* _WHAT IS REQUIRED_: Each line of the material that mentions the word "files" is to be copied.

* _RECORD EXCERPTS_:
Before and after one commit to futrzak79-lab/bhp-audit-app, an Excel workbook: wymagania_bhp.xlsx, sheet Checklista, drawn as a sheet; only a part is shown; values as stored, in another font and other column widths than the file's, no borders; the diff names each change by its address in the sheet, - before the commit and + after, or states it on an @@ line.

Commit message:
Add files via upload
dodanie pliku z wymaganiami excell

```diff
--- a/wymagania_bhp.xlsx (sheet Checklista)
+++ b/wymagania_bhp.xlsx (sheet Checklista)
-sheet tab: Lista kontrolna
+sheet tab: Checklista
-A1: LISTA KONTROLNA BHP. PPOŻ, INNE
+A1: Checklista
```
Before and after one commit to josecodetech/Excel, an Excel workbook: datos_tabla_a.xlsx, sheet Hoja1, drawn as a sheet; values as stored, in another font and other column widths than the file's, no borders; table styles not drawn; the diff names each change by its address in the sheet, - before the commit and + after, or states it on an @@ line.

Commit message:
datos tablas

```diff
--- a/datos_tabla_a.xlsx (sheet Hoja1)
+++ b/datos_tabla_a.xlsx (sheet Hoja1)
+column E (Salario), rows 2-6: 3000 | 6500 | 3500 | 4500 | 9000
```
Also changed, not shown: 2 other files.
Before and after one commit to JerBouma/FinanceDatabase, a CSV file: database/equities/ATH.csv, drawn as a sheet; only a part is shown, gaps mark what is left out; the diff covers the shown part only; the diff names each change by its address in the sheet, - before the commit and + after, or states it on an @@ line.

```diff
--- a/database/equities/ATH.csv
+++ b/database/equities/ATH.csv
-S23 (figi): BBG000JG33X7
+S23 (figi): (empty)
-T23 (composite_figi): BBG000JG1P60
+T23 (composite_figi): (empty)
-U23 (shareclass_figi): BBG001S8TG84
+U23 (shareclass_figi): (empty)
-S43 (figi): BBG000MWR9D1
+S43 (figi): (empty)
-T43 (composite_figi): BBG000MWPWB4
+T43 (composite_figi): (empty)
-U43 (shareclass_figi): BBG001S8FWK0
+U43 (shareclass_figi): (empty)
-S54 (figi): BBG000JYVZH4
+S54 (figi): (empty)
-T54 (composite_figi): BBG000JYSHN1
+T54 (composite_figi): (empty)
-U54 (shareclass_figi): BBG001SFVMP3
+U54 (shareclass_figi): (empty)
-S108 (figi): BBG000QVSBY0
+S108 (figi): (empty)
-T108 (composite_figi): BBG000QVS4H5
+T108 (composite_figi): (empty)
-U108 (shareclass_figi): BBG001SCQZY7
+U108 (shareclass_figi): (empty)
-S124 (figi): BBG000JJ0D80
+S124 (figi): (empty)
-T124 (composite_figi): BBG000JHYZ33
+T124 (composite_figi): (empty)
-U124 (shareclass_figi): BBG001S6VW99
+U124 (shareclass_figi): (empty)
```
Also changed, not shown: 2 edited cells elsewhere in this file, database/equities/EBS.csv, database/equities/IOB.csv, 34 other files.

* _RESPONSE TO THIS TASK_:
Add files via upload
Also changed, not shown: 2 other files.
Also changed, not shown: 2 edited cells elsewhere in this file, database/equities/EBS.csv, database/equities/IOB.csv, 34 other files.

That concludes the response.